#### [WORK REQUIRED]
Report, as a number alone, how many lines below contain the string "Patient".

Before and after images

☆ ☆ ☆ ☆ ☆ ☆ ☆

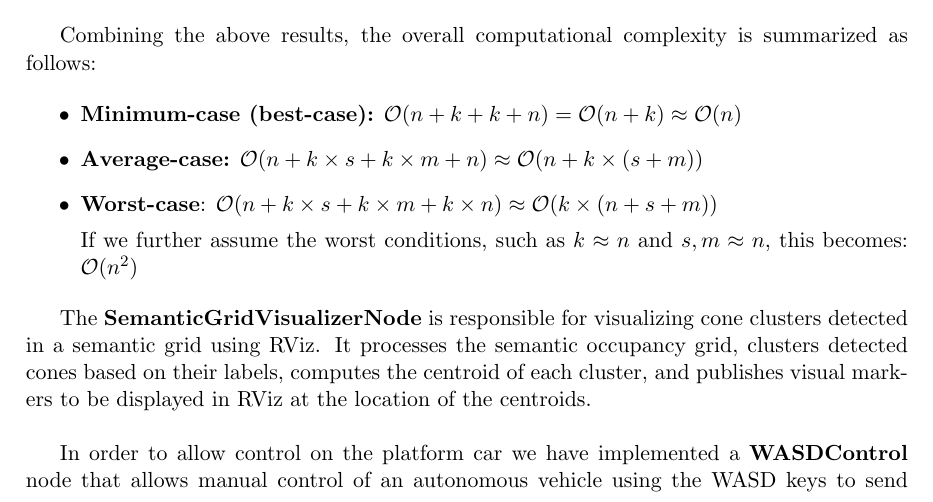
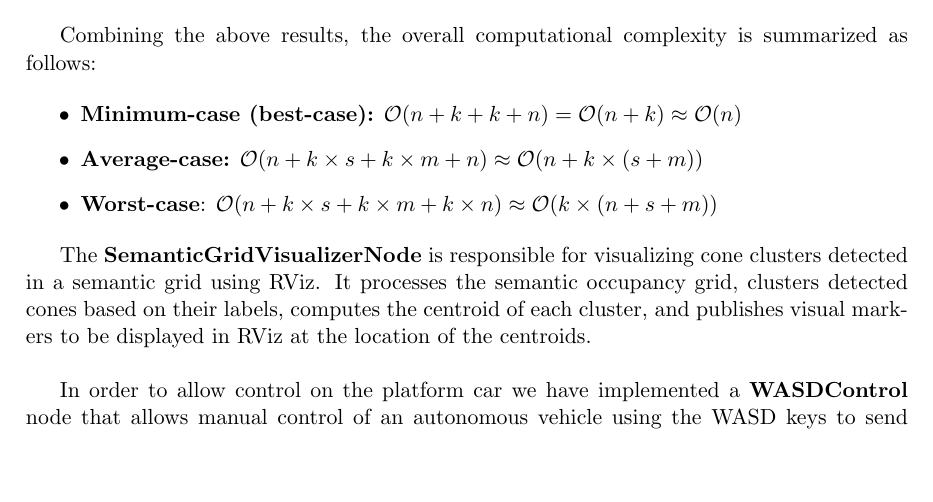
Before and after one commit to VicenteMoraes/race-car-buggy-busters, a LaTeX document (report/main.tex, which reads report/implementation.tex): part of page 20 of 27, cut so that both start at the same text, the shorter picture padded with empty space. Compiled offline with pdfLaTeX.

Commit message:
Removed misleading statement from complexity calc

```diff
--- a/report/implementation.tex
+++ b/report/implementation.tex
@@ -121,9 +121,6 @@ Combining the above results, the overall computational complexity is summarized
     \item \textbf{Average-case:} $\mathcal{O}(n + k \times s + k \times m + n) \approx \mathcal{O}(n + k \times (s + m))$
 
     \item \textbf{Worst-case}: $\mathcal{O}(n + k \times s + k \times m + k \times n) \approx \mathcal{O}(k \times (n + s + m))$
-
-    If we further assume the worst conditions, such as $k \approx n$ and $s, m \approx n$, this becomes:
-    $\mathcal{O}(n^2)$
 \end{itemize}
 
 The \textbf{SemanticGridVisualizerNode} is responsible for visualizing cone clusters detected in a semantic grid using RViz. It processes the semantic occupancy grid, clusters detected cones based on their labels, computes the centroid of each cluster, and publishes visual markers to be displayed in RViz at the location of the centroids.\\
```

☆ ☆ ☆ ☆ ☆ ☆ ☆

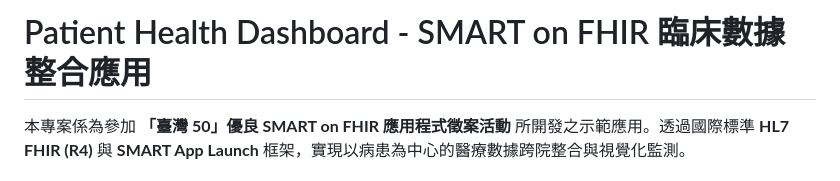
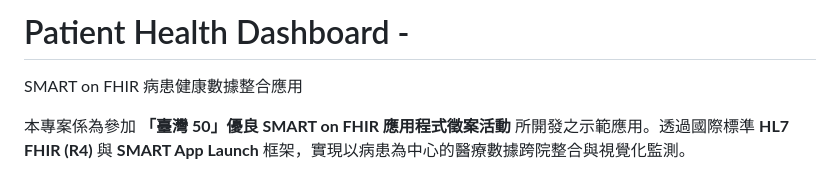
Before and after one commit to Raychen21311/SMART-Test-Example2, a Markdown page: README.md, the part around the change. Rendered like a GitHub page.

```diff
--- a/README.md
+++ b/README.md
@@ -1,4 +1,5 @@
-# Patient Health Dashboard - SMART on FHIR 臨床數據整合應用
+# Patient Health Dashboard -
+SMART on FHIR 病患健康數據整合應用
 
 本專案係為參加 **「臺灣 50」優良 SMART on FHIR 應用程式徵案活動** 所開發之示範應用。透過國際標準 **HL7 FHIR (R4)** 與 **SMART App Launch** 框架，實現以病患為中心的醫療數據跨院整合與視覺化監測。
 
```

☆ ☆ ☆ ☆ ☆ ☆ ☆

#### [YOUR SOLUTION]
2